Background: Civilian gunshot injuries to the brain are relatively rare and study of these injuries has been neglected in South Korea.
Methods: Thirteen patients with civilian craniocerebral gunshot injuries were admitted to the Chonnam National University Hospital during a period of 22 years. A retrospective analysis of these patients with regard to outcome and prognostic factors was performed.
Results: The Glasgow Coma Scale (GCS) score at admission was recorded to be 3 to 5 in one patient, 6 to 8 in three patients, 9 to 12 in two patients, and 13 to 15 in seven patients. The admission GCS score was the most valuable prognostic factor. Of the nine patients with a GCS score of more than 8, eight patients survived with favorable outcomes; of the four patients with a GCS score of less than 8, all had unfavorable outcomes (1 died, and 3 had severe disability). There was a correlation between the presence of a transventricular or bihemispheric trajectory and poor outcome.
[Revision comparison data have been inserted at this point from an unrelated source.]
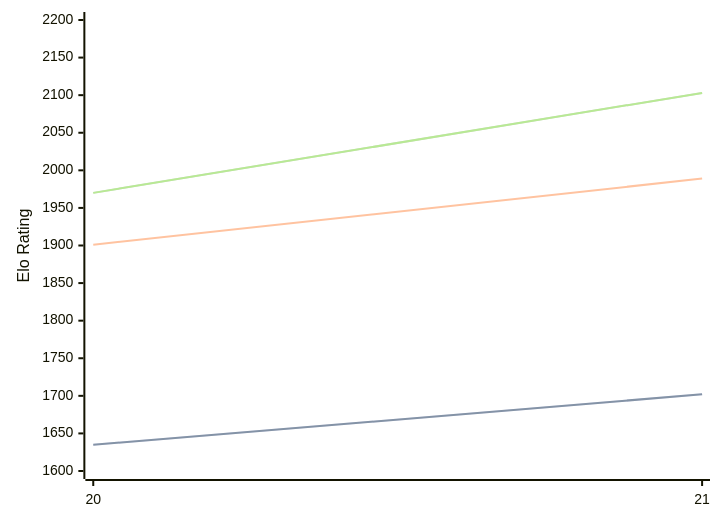
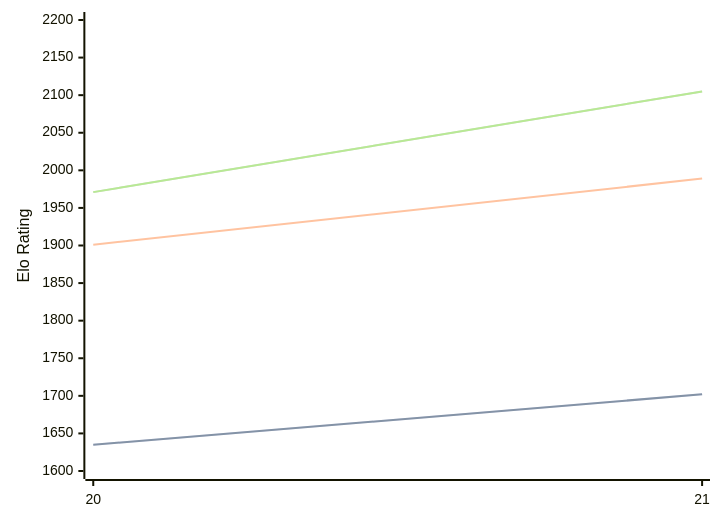
Before and after one commit to computer-chess-index/cci: the diagram in engines/PurplePanda.md, drawn with Mermaid. The commit also changed other lines of this file, not shown here.

Commit message:
Update CCI Ratings (ELO VLTC) - 2026-07-23

````diff
--- a/engines/PurplePanda.md
+++ b/engines/PurplePanda.md
@@ -40,11 +40,11 @@
 ```mermaid
 %%{init: {"theme":"base","themeVariables":{"seriesColors:['#a3a3a3','#222221','#faa371']}}}%%
 xychart-beta
   x-axis ["20", "21"]
   y-axis "Elo Rating" 1600 --> 2200
   line "STC (8.0+0.08s)" [1635, 1702]
   line "STC (8.0+0.08s)" [1635, 1702]
   line "LTC (60.0+0.60s)" [1901, 1989]
-  line "VLTC (2m24s+1.12s)" [1970, 2103]
-  line "VLTC (2m24s+1.12s)" [1970, 2103]
+  line "VLTC (2m24s+1.12s)" [1971, 2105]
+  line "VLTC (2m24s+1.12s)" [1971, 2105]
 ```
````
Conclusions: Patients with GCS scores of more than 8 or brain lesions limited to a single lobe of the brain can benefit from early aggressive management. Our results suggest that retained fragments after first debridement did not increase the risk of infection or seizure.